___ DATA ___

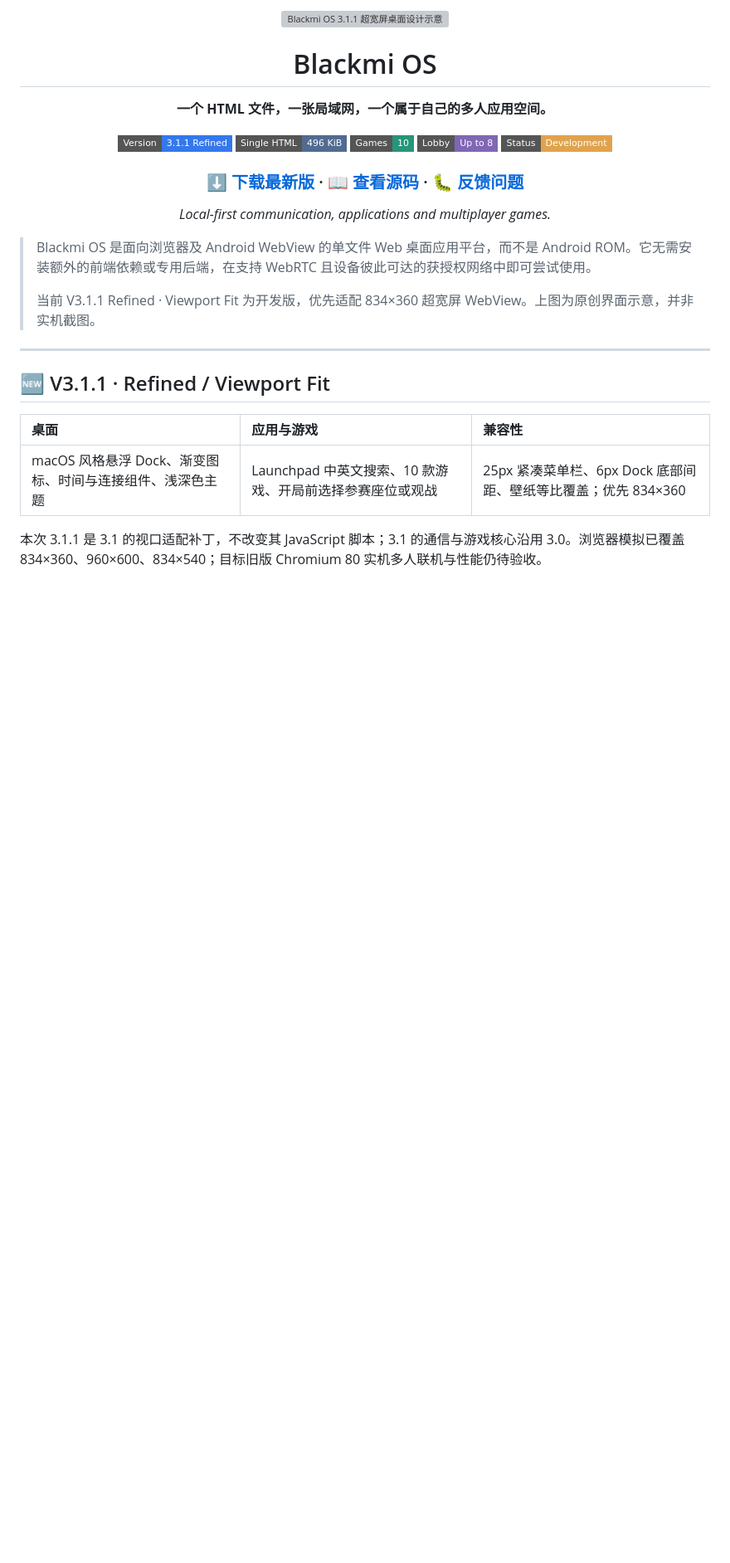
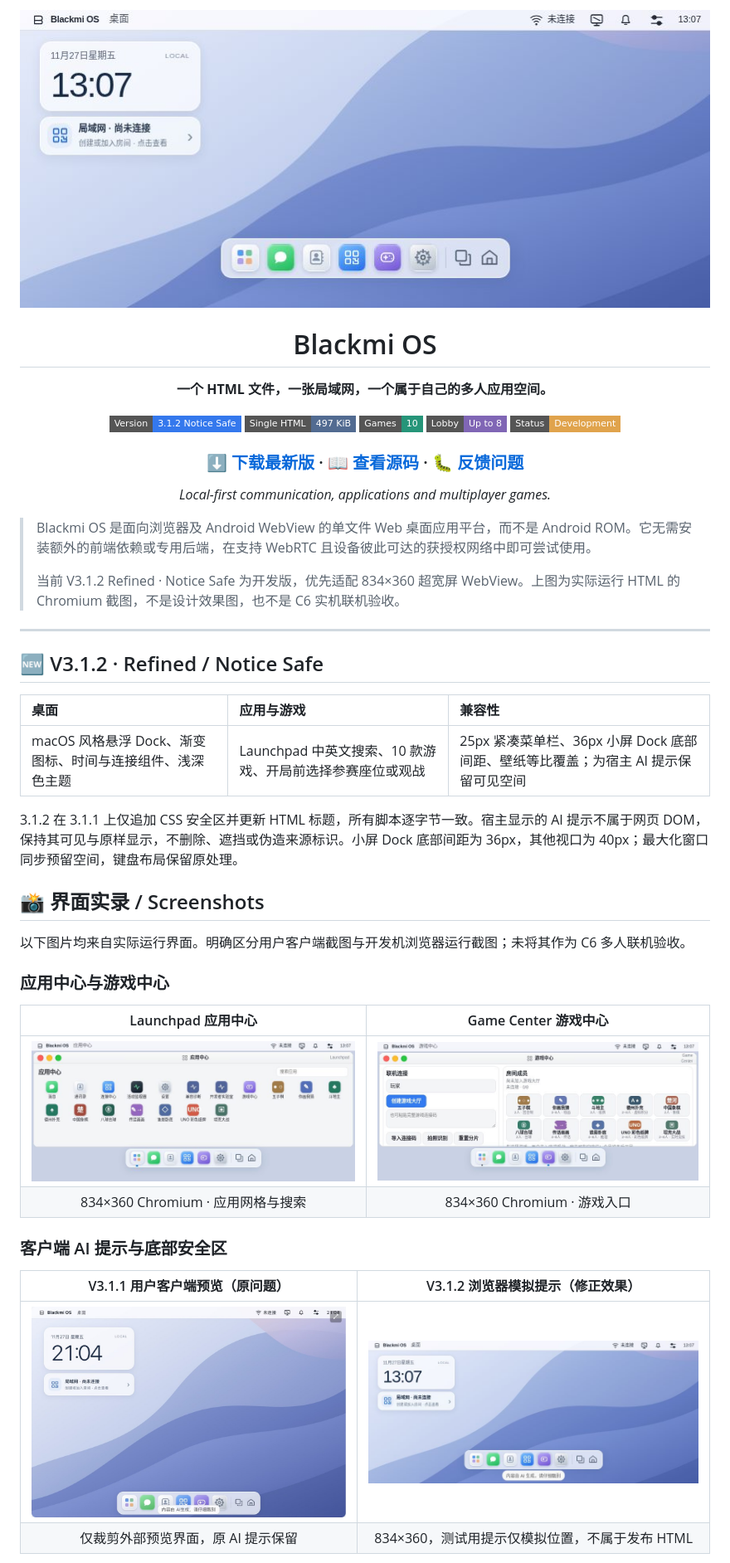
Before and after one commit to xiaoblackmi/Blackmi-os, a Markdown page: README.md, the part around one of its changes. Shown at 83% size. Rendered like a GitHub page; pictures changed too: docs/assets/screenshots/Blackmi_3.1.2_desktop.jpg (added), docs/assets/screenshots/Blackmi_3.1.2_game-center.jpg (added), docs/assets/screenshots/Blackmi_3.1.2_launchpad.jpg (added); badges without logos; blank space fills up the shorter version; grey boxes are pictures that could not be loaded.

Commit message:
Add real UI screenshots and preserve host notice safe area in v3.1.2

```diff
--- a/README.md
+++ b/README.md
@@ -1,13 +1,13 @@
 <div align="center">
 
-<img src="docs/assets/blackmi-refined.svg" alt="Blackmi OS 3.1.1 超宽屏桌面设计示意" width="100%">
+<img src="docs/assets/screenshots/Blackmi_3.1.2_desktop.jpg" alt="Blackmi OS 3.1.2 在 834×360 Chromium 视口中的运行截图" width="100%">
 
 # Blackmi OS
 
 **一个 HTML 文件，一张局域网，一个属于自己的多人应用空间。**
 
-![Version](https://img.shields.io/badge/Version-3.1.1%20Refined-3478ED?style=flat-square)
-![HTML](https://img.shields.io/badge/Single%20HTML-496%20KiB-526B91?style=flat-square)
+![Version](https://img.shields.io/badge/Version-3.1.2%20Notice%20Safe-3478ED?style=flat-square)
+![HTML](https://img.shields.io/badge/Single%20HTML-497%20KiB-526B91?style=flat-square)
 ![Games](https://img.shields.io/badge/Games-10-269579?style=flat-square)
 ![Players](https://img.shields.io/badge/Lobby-Up%20to%208-8066B5?style=flat-square)
 ![Status](https://img.shields.io/badge/Status-Development-E0A34C?style=flat-square)
@@ -20,14 +20,33 @@
 
 > Blackmi OS 是面向浏览器及 Android WebView 的单文件 Web 桌面应用平台，而不是 Android ROM。它无需安装额外的前端依赖或专用后端，在支持 WebRTC 且设备彼此可达的获授权网络中即可尝试使用。
 >
-> 当前 V3.1.1 Refined · Viewport Fit 为开发版，优先适配 834×360 超宽屏 WebView。上图为原创界面示意，并非实机截图。
+> 当前 V3.1.2 Refined · Notice Safe 为开发版，优先适配 834×360 超宽屏 WebView。上图为实际运行 HTML 的 Chromium 截图，不是设计效果图，也不是 C6 实机联机验收。
 
 ---
 
-## 🆕 V3.1.1 · Refined / Viewport Fit
+## 🆕 V3.1.2 · Refined / Notice Safe
 
 | 桌面 | 应用与游戏 | 兼容性 |
 | :--- | :--- | :--- |
-| macOS 风格悬浮 Dock、渐变图标、时间与连接组件、浅深色主题 | Launchpad 中英文搜索、10 款游戏、开局前选择参赛座位或观战 | 25px 紧凑菜单栏、6px Dock 底部间距、壁纸等比覆盖；优先 834×360 |
+| macOS 风格悬浮 Dock、渐变图标、时间与连接组件、浅深色主题 | Launchpad 中英文搜索、10 款游戏、开局前选择参赛座位或观战 | 25px 紧凑菜单栏、36px 小屏 Dock 底部间距、壁纸等比覆盖；为宿主 AI 提示保留可见空间 |
 
-本次 3.1.1 是 3.1 的视口适配补丁，不改变其 JavaScript 脚本；3.1 的通信与游戏核心沿用 3.0。浏览器模拟已覆盖 834×360、960×600、834×540；目标旧版 Chromium 80 实机多人联机与性能仍待验收。
+3.1.2 在 3.1.1 上仅追加 CSS 安全区并更新 HTML 标题，所有脚本逐字节一致。宿主显示的 AI 提示不属于网页 DOM，保持其可见与原样显示，不删除、遮挡或伪造来源标识。小屏 Dock 底部间距为 36px，其他视口为 40px；最大化窗口同步预留空间，键盘布局保留原处理。
+
+## 📸 界面实录 / Screenshots
+
+以下图片均来自实际运行界面。明确区分用户客户端截图与开发机浏览器运行截图；未将其作为 C6 多人联机验收。
+
+### 应用中心与游戏中心
+
+| Launchpad 应用中心 | Game Center 游戏中心 |
+| :---: | :---: |
+| <img src="docs/assets/screenshots/Blackmi_3.1.2_launchpad.jpg" alt="应用中心实际运行" width="100%"> | <img src="docs/assets/screenshots/Blackmi_3.1.2_game-center.jpg" alt="游戏中心实际运行" width="100%"> |
+| 834×360 Chromium · 应用网格与搜索 | 834×360 Chromium · 游戏入口 |
+
+### 客户端 AI 提示与底部安全区
+
+| V3.1.1 用户客户端预览（原问题） | V3.1.2 浏览器模拟提示（修正效果） |
+| :---: | :---: |
+| <img src="docs/assets/screenshots/Blackmi_client_preview.jpg" alt="用户提供的客户端截图，提示与 Dock 重叠" width="100%"> | <img src="docs/assets/screenshots/Blackmi_3.1.2_notice_preview.jpg" alt="浏览器模拟宿主提示，Dock 上移留出空间" width="100%"> |
+| 仅裁剪外部预览界面，原 AI 提示保留 | 834×360，测试用提示仅模拟位置，不属于发布 HTML |
+
```
Also changed, not shown: other parts of README.md (+14 -10 lines), 1 other file.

___

__PROBLEM__
If a line in the records above has the word "docs", copy it out.

__EXERCISE RESPONSE__
Before and after one commit to xiaoblackmi/Blackmi-os, a Markdown page: README.md, the part around one of its changes. Shown at 83% size. Rendered like a GitHub page; pictures changed too: docs/assets/screenshots/Blackmi_3.1.2_desktop.jpg (added), docs/assets/screenshots/Blackmi_3.1.2_game-center.jpg (added), docs/assets/screenshots/Blackmi_3.1.2_launchpad.jpg (added); badges without logos; blank space fills up the shorter version; grey boxes are pictures that could not be loaded.
-<img src="docs/assets/blackmi-refined.svg" alt="Blackmi OS 3.1.1 超宽屏桌面设计示意" width="100%">
+<img src="docs/assets/screenshots/Blackmi_3.1.2_desktop.jpg" alt="Blackmi OS 3.1.2 在 834×360 Chromium 视口中的运行截图" width="100%">
+| <img src="docs/assets/screenshots/Blackmi_3.1.2_launchpad.jpg" alt="应用中心实际运行" width="100%"> | <img src="docs/assets/screenshots/Blackmi_3.1.2_game-center.jpg" alt="游戏中心实际运行" width="100%"> |
+| <img src="docs/assets/screenshots/Blackmi_client_preview.jpg" alt="用户提供的客户端截图，提示与 Dock 重叠" width="100%"> | <img src="docs/assets/screenshots/Blackmi_3.1.2_notice_preview.jpg" alt="浏览器模拟宿主提示，Dock 上移留出空间" width="100%"> |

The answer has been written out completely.